Death Comes to Pemberley by P.D James
Imagine what the book would be like if Jane Austen were to write a who-dun-it. Well, P.D. James has. As if she were channeling Jane Austen, James flawlessly returns Elizabeth and Mr. Darcy to life, only to make them face murder and mayhem. Haven’t we wondered what became of them after they so happily married and moved into Darcy’s magnificent estate? Would Elizabeth command enough respect to manage the large staff of servants? Could Mr. Darcy bear his mother in-law’s coarse gossiping? Did they have children? What about the conniving Wickham and the foolish Lydia? Would they find a way to destroy Elizabeth’s Idyll? With Austen’s wry wit and keen observations, James tells us what they’re up to.

See if you agree that James captures Austen’s voice: “It is generally accepted that divine service affords a legitimate opportunity for the congregation to assess not only the appearance, deportment, elegance and possibly wealth of new arrivals to the parish, but the demeanour of any of their neighbours known to be in an interesting situation, ranging from pregnancy to bankruptcy. A brutal murder on one’s own property will inevitably produce a large congregation, including some well-known invalids whose prolonged indisposition had prohibited them from the rigors of church attendance for many years.” (p. 137)

This was a fun read and would make a great gift for Jane Austen lovers who have wished she had written just one more book, please? Some critics scorned the book. So be warned.

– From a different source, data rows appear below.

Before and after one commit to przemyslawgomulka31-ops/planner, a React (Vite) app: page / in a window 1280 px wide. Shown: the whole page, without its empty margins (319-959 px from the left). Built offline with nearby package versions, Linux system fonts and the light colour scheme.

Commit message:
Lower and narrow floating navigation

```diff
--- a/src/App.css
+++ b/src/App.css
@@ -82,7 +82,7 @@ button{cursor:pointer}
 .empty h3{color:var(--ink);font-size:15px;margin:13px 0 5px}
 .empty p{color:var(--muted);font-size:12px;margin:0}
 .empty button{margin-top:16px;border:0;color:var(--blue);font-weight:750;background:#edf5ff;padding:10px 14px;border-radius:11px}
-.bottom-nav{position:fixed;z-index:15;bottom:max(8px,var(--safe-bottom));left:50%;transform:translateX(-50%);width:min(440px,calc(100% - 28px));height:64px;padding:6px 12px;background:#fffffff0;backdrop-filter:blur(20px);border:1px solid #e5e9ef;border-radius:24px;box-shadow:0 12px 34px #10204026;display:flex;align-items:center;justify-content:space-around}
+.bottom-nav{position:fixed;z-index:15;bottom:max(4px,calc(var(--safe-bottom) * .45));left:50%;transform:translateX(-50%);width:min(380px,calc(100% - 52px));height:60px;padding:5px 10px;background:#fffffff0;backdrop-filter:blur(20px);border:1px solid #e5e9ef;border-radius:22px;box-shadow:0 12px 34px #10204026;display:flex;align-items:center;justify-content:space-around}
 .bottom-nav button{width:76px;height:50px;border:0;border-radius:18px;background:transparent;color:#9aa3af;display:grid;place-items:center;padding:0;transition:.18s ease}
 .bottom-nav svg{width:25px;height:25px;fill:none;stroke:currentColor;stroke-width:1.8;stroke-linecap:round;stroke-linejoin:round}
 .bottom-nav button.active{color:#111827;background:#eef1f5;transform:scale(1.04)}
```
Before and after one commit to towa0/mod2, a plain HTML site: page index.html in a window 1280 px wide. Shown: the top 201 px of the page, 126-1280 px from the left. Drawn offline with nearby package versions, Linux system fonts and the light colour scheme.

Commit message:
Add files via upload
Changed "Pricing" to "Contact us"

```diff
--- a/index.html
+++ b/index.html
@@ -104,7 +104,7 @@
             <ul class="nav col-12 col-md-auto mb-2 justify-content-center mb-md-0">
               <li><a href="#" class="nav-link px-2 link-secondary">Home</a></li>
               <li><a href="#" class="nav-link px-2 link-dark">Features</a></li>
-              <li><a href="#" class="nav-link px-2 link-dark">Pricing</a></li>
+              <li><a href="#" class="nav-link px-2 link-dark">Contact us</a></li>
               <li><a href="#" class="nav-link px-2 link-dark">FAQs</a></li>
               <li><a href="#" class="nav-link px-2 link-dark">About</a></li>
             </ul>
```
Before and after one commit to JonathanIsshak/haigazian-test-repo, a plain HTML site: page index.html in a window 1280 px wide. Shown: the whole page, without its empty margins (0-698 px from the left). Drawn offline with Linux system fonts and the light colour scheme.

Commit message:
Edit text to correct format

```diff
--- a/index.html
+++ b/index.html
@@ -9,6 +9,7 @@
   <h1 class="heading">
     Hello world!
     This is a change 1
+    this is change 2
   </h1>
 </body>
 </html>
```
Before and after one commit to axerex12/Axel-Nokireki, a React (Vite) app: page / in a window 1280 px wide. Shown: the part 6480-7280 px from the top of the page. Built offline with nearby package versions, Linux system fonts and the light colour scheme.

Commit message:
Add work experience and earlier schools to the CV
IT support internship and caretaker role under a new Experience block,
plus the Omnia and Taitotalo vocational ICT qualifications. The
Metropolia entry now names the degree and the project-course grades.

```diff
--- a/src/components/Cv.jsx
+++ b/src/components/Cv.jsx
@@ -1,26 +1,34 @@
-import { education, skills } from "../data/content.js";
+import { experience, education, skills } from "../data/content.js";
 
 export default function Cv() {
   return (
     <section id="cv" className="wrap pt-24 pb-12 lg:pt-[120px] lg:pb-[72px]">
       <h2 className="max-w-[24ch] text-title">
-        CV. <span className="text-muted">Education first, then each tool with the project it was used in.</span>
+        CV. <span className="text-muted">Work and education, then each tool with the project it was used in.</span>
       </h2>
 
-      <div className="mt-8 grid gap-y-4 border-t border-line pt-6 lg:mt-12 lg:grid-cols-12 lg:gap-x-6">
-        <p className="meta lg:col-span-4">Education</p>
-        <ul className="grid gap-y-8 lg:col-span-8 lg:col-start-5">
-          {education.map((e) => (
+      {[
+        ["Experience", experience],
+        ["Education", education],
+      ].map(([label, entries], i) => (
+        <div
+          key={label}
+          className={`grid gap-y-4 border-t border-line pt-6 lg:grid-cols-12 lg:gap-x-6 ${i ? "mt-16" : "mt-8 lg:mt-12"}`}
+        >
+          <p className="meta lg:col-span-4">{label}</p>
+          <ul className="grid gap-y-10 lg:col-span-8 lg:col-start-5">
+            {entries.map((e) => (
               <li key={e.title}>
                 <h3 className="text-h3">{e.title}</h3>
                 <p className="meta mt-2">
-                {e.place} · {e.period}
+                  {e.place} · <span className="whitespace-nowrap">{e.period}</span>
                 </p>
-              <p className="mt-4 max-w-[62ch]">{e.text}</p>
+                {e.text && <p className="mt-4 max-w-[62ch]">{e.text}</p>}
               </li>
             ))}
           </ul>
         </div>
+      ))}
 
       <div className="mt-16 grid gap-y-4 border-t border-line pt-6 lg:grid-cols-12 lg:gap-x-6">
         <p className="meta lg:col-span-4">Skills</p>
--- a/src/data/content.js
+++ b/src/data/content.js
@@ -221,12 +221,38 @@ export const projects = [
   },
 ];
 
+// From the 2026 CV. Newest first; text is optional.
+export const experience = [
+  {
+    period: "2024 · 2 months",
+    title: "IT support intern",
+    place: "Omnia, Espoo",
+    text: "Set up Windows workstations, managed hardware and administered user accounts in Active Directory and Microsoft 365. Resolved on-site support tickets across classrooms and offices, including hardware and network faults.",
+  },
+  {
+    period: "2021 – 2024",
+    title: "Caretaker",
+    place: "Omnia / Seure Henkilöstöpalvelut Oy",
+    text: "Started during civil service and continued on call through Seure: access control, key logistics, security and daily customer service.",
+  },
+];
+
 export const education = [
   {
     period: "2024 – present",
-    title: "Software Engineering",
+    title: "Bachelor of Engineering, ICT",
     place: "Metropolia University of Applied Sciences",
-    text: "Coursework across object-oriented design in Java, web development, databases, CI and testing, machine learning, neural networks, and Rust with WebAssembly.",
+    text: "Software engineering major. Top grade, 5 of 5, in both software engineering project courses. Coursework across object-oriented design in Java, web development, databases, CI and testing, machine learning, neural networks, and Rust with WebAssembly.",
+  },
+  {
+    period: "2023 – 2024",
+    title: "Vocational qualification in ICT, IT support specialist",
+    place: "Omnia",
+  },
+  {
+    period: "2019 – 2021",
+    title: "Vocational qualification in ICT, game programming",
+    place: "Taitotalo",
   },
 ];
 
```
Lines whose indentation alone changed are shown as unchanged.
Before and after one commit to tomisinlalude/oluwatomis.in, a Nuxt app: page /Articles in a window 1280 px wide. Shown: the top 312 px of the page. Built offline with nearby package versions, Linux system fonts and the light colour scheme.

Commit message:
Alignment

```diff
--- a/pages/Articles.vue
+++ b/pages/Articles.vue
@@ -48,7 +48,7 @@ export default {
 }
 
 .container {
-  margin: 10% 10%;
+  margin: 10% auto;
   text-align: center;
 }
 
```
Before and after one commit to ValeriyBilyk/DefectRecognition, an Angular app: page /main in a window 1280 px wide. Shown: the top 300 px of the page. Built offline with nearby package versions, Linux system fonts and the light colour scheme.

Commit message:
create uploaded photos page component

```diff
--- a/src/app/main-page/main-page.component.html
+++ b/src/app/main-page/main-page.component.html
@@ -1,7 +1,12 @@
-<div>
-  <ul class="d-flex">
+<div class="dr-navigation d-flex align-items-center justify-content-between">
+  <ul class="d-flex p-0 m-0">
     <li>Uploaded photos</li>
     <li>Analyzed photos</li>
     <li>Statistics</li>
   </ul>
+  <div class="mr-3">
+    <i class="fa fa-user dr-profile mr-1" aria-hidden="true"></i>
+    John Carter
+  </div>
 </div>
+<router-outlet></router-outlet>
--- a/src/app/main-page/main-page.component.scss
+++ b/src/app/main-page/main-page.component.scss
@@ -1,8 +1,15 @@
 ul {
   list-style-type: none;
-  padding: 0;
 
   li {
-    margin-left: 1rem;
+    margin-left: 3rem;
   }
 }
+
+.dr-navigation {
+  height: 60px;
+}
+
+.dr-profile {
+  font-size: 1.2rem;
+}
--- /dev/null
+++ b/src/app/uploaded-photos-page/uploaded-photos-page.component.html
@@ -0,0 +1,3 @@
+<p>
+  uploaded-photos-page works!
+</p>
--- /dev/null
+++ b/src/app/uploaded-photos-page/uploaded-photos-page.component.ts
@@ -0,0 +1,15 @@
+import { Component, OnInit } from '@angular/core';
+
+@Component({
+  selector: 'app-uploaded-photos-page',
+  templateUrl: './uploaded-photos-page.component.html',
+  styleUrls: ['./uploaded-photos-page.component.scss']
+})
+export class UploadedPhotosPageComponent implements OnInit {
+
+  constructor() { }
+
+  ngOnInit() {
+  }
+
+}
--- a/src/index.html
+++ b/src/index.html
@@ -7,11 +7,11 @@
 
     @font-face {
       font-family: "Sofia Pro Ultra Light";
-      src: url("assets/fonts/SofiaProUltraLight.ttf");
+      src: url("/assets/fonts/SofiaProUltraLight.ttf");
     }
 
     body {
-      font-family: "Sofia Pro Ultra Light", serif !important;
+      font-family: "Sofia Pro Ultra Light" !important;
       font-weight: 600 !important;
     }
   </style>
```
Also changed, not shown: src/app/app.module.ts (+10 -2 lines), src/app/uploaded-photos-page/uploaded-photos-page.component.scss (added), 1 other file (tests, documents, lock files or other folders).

Winter Light: A Christian’s Search for Humility by Bruce Ray Smith
The light of winter enters our home at an angle from the south. It may seem faint and cold, but find a patch of sun pouring through a window, sit in it for awhile, and soon you begin to warm. You might even shed the sweater. Winter Light is like this. Quiet, lyrical, rich prose that sends an unassuming ray that suddenly burns. In a collection of journal entries, through a season of winter, Smith excises and examines the roots of his pride and searches for humility and healing from God. It is painful, for him, for us, because if we allow, that is, admit God through these reflections, they will unravel our own prideful threads.

“Do not, I want to say to my friends, expect too much of me. I am ashamed. I am ashamed that pride, my pride, has so disrupted the lives of those who love me. How bitter it is to think about my selfishness, my outbursts of despair and anger! I don’t know what to do. I don’t know what to do except to pray for mercy, for a heart of mercy toward others, for the will to love as I am loved.” (p. 69)

I have contemplated this wonderful book all year, picking it up again and again, reading a section, thinking, and listening to what God may be trying to say. This book is a major reason why I’m proud, in only the best way, to be with Kalos Press.


The Exact Place by Margie Haack
Margie wasn’t going to include this in her gift list, but it’s too good to be left out, so for the first time in history I’m writing something for Notes from Toad Hall. I’m not exactly pulling rank, since we co-direct Ransom, but it’s sort of like that. Don’t worry—she’s resilient and will get over it.

I’m very proud of her for The Exact Place. It’s a beautifully crafted memoir, well-told stories of her childhood, stories that reflect a quiet wisdom nurtured by a lifetime of placing herself within the deeper stories of God’s providence and word. As she tells her stories, something happens in the background, in the hearts and imaginations of those of who read them. We find ourselves reflecting on the significance of place, the meaning of relationships, the pilgrimage of faith, the meaning of life, and the purpose of hard times. Margie is gifted in seeing how extraordinary the ordinary is, and helps us to see with greater clarity as a result.

Margie won’t tell you to buy a copy, and has a tendency to want to give them all away. I would like to retire someday, however, so please buy one. Better yet, make a list of every Christmas, birthday, and anniversary gift you intend to give this year and make those gifts a copy of The Exact Place. You’ll save time, your friends and family will receive something they’ll like, and Margie will feel better about me co-opting this space.
– Denis Haack